HOW TO COMPLETE THIS TASK: Write each entry out again, exactly as it is written.

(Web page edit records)
[Start of section]

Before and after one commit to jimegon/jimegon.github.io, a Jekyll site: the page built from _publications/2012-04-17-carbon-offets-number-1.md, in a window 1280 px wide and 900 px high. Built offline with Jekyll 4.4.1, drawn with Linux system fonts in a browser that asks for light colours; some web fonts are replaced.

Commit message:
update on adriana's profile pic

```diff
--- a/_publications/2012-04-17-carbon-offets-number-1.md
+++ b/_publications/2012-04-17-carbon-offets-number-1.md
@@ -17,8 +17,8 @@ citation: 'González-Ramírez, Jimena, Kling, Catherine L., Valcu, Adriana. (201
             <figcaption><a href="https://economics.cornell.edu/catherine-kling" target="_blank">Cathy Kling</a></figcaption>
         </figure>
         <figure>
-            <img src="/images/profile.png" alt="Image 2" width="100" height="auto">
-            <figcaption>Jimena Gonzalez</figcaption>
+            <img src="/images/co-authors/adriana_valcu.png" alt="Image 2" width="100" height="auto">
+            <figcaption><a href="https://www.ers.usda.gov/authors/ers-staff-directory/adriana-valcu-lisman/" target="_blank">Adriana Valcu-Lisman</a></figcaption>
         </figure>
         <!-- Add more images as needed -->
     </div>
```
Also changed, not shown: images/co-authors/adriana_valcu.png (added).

[End of section]

EXPECTED ANSWER:
Before and after one commit to jimegon/jimegon.github.io, a Jekyll site: the page built from _publications/2012-04-17-carbon-offets-number-1.md, in a window 1280 px wide and 900 px high. Built offline with Jekyll 4.4.1, drawn with Linux system fonts in a browser that asks for light colours; some web fonts are replaced.

Commit message:
update on adriana's profile pic

```diff
--- a/_publications/2012-04-17-carbon-offets-number-1.md
+++ b/_publications/2012-04-17-carbon-offets-number-1.md
@@ -17,8 +17,8 @@ citation: 'González-Ramírez, Jimena, Kling, Catherine L., Valcu, Adriana. (201
             <figcaption><a href="https://economics.cornell.edu/catherine-kling" target="_blank">Cathy Kling</a></figcaption>
         </figure>
         <figure>
-            <img src="/images/profile.png" alt="Image 2" width="100" height="auto">
-            <figcaption>Jimena Gonzalez</figcaption>
+            <img src="/images/co-authors/adriana_valcu.png" alt="Image 2" width="100" height="auto">
+            <figcaption><a href="https://www.ers.usda.gov/authors/ers-staff-directory/adriana-valcu-lisman/" target="_blank">Adriana Valcu-Lisman</a></figcaption>
         </figure>
         <!-- Add more images as needed -->
     </div>
```
Also changed, not shown: images/co-authors/adriana_valcu.png (added).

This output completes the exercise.